About this exercise:
Scan the listing for "else" and copy out each line that has it.

Exercise data:

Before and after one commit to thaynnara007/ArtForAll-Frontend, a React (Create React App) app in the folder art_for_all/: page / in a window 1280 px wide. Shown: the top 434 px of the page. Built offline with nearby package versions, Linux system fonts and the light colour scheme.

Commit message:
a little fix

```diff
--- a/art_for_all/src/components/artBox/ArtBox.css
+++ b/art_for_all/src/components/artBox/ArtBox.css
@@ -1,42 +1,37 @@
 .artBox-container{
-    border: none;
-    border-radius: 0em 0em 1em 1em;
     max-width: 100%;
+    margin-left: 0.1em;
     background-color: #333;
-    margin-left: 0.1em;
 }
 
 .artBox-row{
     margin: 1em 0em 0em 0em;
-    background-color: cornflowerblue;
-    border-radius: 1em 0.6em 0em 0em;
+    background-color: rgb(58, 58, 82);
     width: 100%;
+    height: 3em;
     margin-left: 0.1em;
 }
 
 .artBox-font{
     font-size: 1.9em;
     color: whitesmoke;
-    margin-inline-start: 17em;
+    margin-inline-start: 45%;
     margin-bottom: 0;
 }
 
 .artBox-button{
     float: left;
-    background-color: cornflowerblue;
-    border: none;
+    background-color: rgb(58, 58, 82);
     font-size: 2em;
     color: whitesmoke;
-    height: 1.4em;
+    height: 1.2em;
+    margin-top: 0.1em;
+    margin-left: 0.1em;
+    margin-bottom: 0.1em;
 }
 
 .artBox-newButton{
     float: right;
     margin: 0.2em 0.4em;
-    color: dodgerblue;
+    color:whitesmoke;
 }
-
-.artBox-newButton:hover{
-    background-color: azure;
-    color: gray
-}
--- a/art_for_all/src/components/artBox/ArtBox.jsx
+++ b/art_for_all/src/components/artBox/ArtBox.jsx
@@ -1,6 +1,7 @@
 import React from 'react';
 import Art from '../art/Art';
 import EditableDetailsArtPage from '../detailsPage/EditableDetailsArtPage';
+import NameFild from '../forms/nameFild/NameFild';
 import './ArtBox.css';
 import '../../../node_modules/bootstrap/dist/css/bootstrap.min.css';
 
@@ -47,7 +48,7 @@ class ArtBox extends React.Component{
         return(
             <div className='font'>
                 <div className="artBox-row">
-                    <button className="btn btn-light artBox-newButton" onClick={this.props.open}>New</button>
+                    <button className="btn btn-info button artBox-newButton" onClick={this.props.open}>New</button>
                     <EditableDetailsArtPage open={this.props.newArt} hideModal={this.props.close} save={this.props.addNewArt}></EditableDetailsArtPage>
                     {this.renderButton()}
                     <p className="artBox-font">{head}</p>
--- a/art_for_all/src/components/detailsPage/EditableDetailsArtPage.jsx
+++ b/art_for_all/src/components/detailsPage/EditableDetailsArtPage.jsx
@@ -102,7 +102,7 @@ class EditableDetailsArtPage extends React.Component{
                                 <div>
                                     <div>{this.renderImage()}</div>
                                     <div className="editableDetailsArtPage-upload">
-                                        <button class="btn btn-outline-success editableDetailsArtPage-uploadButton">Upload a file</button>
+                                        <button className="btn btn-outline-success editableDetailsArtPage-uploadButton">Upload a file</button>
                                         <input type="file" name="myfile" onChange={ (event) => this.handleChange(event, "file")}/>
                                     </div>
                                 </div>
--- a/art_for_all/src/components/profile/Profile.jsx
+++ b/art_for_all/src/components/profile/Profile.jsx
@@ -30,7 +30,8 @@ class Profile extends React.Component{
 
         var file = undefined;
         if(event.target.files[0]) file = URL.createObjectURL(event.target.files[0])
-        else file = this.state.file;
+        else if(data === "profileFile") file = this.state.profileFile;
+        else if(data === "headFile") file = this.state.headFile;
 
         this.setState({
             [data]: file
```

Answer box:
-        else file = this.state.file;
+        else if(data === "profileFile") file = this.state.profileFile;
+        else if(data === "headFile") file = this.state.headFile;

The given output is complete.